Cathy says:
Great advice from Cherry. What would YOU add, to help Maeve cope? COMMENT BELOW to have your say...

Tuesday, 29 September 2015


Readers talk about the CC characters they identify with most… and why. Awesome stuff!

Blue says:
I like Joey Donovan from the book DRIFTWOOD because she's cool and careless - at twelve years old, most people are worried about what others think of them and are desperately trying to blend into the background, but who wants to look like everybody else? Not Joey! I like that she's smart and loves animals because usually, characters in books who dress out of the ordinary are portrayed as 'baddies' - but Joey is just a sweet kid who works hard and has incredible dress sense! It was easy to style myself as Joey as I already own the kind of clothes and accessories she would wear, and also because I was similar to Joey at that age, if only in style. I didn't quite get to echo Joey's rainbow hair but I did draw on some freckles. It was fun to revisit my youth and remember my schooldays. I'm only two years out of school, but still… dressing up is fun!
Jess says:
DIZZY was the first CC book I read, and it opened up a whole world of adventures! I probably don't have a whole lot in common with the character Dizzy - although over the years I have definitely developed a passion for all things festivally! It also seems I have a similar taste to Dizzy when it comes to boys: cute, musical and with a caring nature! It was fun to set up the photograph - I liked the camper-van ornament and the crazy decorative suitcase, because they gave a festival flavour to it all. And the trees and grass give a countryside feel, too!
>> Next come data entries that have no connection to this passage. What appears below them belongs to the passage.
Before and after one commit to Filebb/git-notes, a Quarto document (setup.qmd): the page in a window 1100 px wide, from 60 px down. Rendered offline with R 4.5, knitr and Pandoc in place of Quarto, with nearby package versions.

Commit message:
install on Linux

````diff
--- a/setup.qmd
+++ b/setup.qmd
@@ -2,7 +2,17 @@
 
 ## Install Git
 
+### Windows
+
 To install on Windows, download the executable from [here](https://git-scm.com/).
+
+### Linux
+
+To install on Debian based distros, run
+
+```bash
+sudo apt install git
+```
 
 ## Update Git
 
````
Briony says:
I absolutely love the Tanberry-Costello sisters and that's why I made this picture, using an app called Avatar Creator. I then put them all into one image using Pic Collage.The sisters from the CHOCOLATE BOX GIRLS series are all so unique and each have their own great story to tell - and their own style, of course! Coco's tomboy style is my favourite, and she is my favourite sister. She is only twelve but she doesn't let her age stop her from doing anything she wants to… she has bake sales to raise money for charity and works at the stables because of how much animals mean to her. She is inspirational and very much her own person… I love that!

Cathy says:
I love that my characters have inspired you… how cool? Which CC character is YOUR favourite? COMMENT BELOW to have your say!
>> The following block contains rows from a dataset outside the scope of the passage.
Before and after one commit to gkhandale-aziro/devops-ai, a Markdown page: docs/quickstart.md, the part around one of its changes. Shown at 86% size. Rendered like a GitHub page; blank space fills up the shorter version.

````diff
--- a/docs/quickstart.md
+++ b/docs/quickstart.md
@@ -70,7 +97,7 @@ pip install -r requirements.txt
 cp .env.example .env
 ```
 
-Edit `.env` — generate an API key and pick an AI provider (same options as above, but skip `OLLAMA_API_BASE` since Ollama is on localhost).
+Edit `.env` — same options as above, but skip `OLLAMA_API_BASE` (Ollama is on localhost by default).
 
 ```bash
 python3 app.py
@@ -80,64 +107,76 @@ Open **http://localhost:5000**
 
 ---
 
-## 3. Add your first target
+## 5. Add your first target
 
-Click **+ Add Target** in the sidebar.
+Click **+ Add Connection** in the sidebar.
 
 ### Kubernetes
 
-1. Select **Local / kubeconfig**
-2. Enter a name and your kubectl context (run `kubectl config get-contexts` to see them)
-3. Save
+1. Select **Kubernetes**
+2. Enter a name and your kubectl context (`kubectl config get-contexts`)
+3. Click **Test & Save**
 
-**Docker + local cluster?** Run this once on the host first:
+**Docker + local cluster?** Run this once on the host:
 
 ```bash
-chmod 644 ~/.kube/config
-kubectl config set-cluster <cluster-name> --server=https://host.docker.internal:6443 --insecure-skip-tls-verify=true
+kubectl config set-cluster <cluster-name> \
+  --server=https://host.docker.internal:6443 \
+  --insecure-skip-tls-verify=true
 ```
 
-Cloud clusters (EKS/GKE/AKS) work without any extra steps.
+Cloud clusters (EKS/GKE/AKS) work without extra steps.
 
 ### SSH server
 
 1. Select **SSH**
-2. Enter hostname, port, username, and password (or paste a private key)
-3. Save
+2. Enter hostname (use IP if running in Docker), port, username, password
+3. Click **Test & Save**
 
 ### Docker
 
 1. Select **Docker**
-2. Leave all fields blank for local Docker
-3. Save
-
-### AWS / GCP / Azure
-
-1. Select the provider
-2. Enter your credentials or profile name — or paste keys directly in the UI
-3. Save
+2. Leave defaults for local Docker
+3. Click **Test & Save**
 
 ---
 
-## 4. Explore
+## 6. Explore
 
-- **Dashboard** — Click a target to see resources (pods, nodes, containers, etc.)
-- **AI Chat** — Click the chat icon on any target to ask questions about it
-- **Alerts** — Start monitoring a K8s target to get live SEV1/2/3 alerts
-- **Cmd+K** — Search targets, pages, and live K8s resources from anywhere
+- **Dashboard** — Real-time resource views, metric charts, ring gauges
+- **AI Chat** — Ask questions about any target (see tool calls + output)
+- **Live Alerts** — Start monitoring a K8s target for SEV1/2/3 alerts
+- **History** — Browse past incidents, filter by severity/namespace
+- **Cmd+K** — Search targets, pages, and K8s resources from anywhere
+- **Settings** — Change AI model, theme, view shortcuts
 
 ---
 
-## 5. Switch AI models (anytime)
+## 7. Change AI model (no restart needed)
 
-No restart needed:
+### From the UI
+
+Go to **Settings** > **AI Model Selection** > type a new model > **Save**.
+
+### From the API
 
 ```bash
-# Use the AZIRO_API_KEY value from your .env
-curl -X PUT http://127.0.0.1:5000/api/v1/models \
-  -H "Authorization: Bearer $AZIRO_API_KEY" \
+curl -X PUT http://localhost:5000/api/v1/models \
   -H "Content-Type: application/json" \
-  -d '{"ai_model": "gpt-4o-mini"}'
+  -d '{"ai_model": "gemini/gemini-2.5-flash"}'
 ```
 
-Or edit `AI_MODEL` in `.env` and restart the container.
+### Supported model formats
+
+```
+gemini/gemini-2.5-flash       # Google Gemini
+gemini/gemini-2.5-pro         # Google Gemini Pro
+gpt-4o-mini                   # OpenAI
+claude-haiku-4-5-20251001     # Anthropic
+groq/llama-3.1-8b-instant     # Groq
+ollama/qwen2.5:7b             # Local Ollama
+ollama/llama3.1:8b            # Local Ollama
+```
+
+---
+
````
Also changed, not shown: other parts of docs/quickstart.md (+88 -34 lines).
Monday, 28 September 2015


Reader Sasha describes an amazing holiday in Moscow… with a trip to Wonderland thrown in for good luck!
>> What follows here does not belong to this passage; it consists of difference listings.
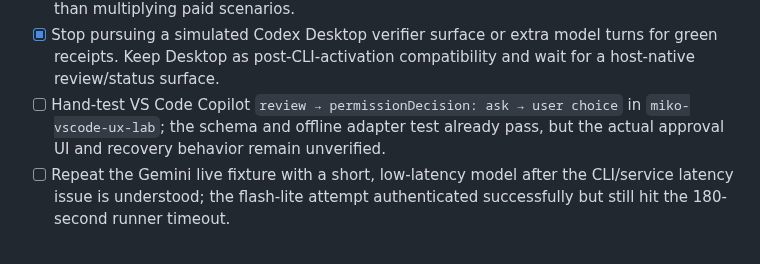
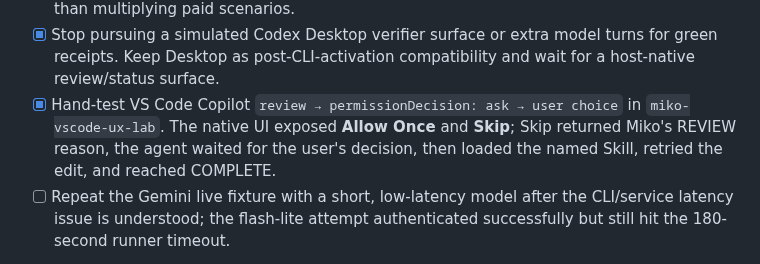
Before and after one commit to swnotmetal/Project-Koma, a Markdown page: docs/design/miko-roadmap.md, the part around the change. Rendered like a GitHub page.

```diff
--- a/docs/design/miko-roadmap.md
+++ b/docs/design/miko-roadmap.md
@@ -132,9 +132,10 @@ shared, but let each host own its permission and text surface.
 - [x] Stop pursuing a simulated Codex Desktop verifier surface or extra model
   turns for green receipts. Keep Desktop as post-CLI-activation compatibility
   and wait for a host-native review/status surface.
-- [ ] Hand-test VS Code Copilot `review → permissionDecision: ask → user choice`
-  in `miko-vscode-ux-lab`; the schema and offline adapter test already pass,
-  but the actual approval UI and recovery behavior remain unverified.
+- [x] Hand-test VS Code Copilot `review → permissionDecision: ask → user choice`
+  in `miko-vscode-ux-lab`. The native UI exposed **Allow Once** and **Skip**;
+  Skip returned Miko's REVIEW reason, the agent waited for the user's decision,
+  then loaded the named Skill, retried the edit, and reached COMPLETE.
 - [ ] Repeat the Gemini live fixture with a short, low-latency model after the
   CLI/service latency issue is understood; the flash-lite attempt authenticated
   successfully but still hit the 180-second runner timeout.
```
Also changed, not shown: packages/koma-miko/README.md (+10 -4 lines), packages/koma-miko/README.zh-CN.md (+9 -4 lines).
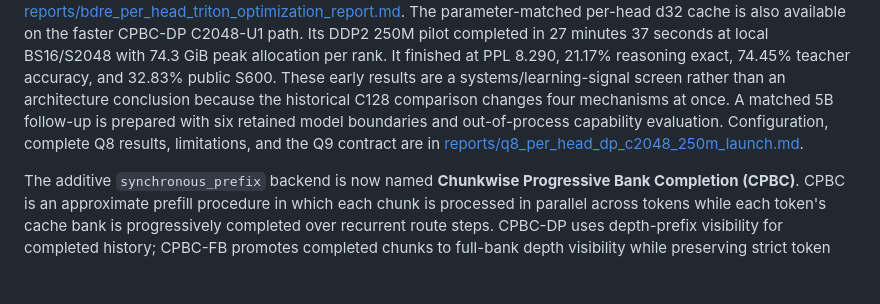
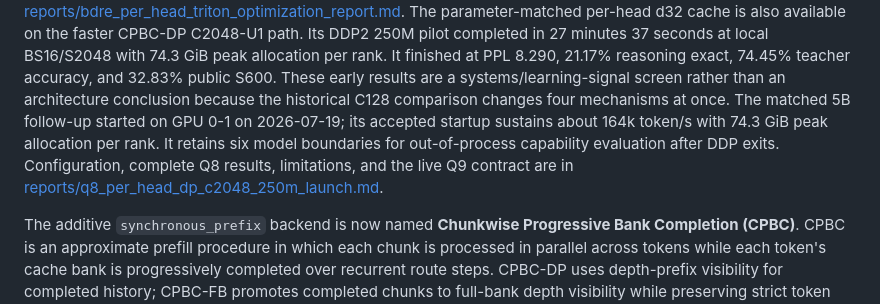
Before and after one commit to Miocio-nora/BRIAN, a Markdown page: README.md, the part around the change. GitHub-like rendering; blank space fills up the shorter version.

```diff
--- a/README.md
+++ b/README.md
@@ -242,9 +242,11 @@ at local BS16/S2048 with 74.3 GiB peak allocation per rank. It finished at PPL
 8.290, 21.17% reasoning exact, 74.45% teacher accuracy, and 32.83% public S600.
 These early results are a systems/learning-signal screen rather than an
 architecture conclusion because the historical C128 comparison changes four
-mechanisms at once. A matched 5B follow-up is prepared with six retained model
-boundaries and out-of-process capability evaluation. Configuration, complete
-Q8 results, limitations, and the Q9 contract are in
+mechanisms at once. The matched 5B follow-up started on GPU 0-1 on 2026-07-19;
+its accepted startup sustains about 164k token/s with 74.3 GiB peak allocation
+per rank. It retains six model boundaries for out-of-process capability
+evaluation after DDP exits. Configuration, complete Q8 results, limitations,
+and the live Q9 contract are in
 [reports/q8_per_head_dp_c2048_250m_launch.md](./reports/q8_per_head_dp_c2048_250m_launch.md).
 
 The additive `synchronous_prefix` backend is now named **Chunkwise Progressive
```
Also changed, not shown: reports/q8_per_head_dp_c2048_250m_launch.md (+23 -0 lines).
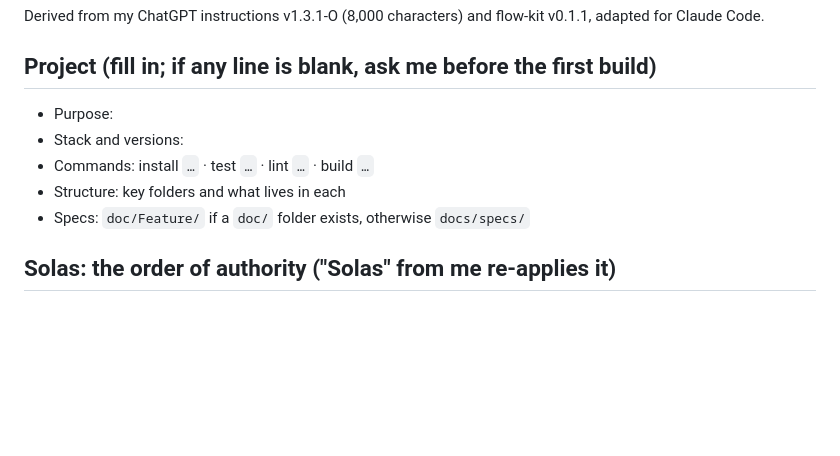
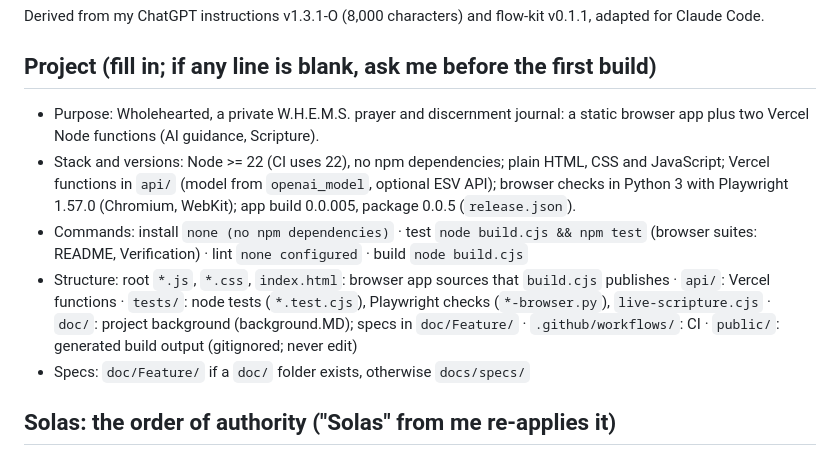
Before and after one commit to ang-kl/prayer, a Markdown page: CLAUDE.md, the part around the change. Rendered like a GitHub page; blank space fills up the shorter version.

Commit message:
docs: fill the CLAUDE.md Project section for Wholehearted
Purpose, stack and versions, commands and structure, drawn from
README.md, package.json, release.json, build.cjs and the CI workflow.
The test command builds first because tests/design-export.test.cjs
reads public/styles.css. With doc/ present, the Specs line resolves
to doc/Feature/.

Co-Authored-By: Claude Opus 5.5 <noreply@anthropic.com>
Claude-Session: https://claude.ai/code/session_01UurbLfTpL7FFJ9aDDiJPPe

```diff
--- a/CLAUDE.md
+++ b/CLAUDE.md
@@ -2,10 +2,10 @@
 Derived from my ChatGPT instructions v1.3.1-O (8,000 characters) and flow-kit v0.1.1, adapted for Claude Code.
 
 ## Project (fill in; if any line is blank, ask me before the first build)
-- Purpose:
-- Stack and versions:
-- Commands: install `…` · test `…` · lint `…` · build `…`
-- Structure: key folders and what lives in each
+- Purpose: Wholehearted, a private W.H.E.M.S. prayer and discernment journal: a static browser app plus two Vercel Node functions (AI guidance, Scripture).
+- Stack and versions: Node >= 22 (CI uses 22), no npm dependencies; plain HTML, CSS and JavaScript; Vercel functions in `api/` (model from `openai_model`, optional ESV API); browser checks in Python 3 with Playwright 1.57.0 (Chromium, WebKit); app build 0.0.005, package 0.0.5 (`release.json`).
+- Commands: install `none (no npm dependencies)` · test `node build.cjs && npm test` (browser suites: README, Verification) · lint `none configured` · build `node build.cjs`
+- Structure: root `*.js`, `*.css`, `index.html`: browser app sources that `build.cjs` publishes · `api/`: Vercel functions · `tests/`: node tests (`*.test.cjs`), Playwright checks (`*-browser.py`), `live-scripture.cjs` · `doc/`: project background (background.MD); specs in `doc/Feature/` · `.github/workflows/`: CI · `public/`: generated build output (gitignored; never edit)
 - Specs: `doc/Feature/` if a `doc/` folder exists, otherwise `docs/specs/`
 
 ## Solas: the order of authority ("Solas" from me re-applies it)
```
Sasha says:
This summer had a real Alice in Wonderland theme for me, in more ways than one.

First of all, I went on holiday to Moscow, the capital city of Russia. We go over to Russia every year to see our family - both my mum and dad come from Moscow and my grandparents and cousins still live there. But I was born in Edinburgh, and have always lived here.

Moscow is an awesome place to visit - there are lots of interesting things to see. This year, though, there was an amazing Alice in Wonderland exhibition. There were lots of big rooms - the White Rabbit's house, a room with the White Queen's throne and the Queen of Hearts' throne, a gigantic teacup the size of me and lots more besides! I even got to be a part of the Mad Hatter's tea party which was very cool!

When we came back from Moscow, it was Festival  time in Edinburgh, and the Edinburgh Book Festival was under way… we booked tickets to see Cathy Cassidy talking about her new novel LOOKING GLASS GIRL. The book has a Wonderland theme but with a modern twist! I had already read LOOKING GLASS GIRL and loved it. I liked how Cathy described the Alice-themed sleepover in little flashbacks, so that you only find out what has actually happened near the end of the book. It was lovely to meet Cathy - a great end to a real Wonderland summer!

Cathy says:
Wow… what a holiday… and what fab pictures! Brilliant, Sasha. What has YOUR fave holiday been? COMMENT BELOW to tell me!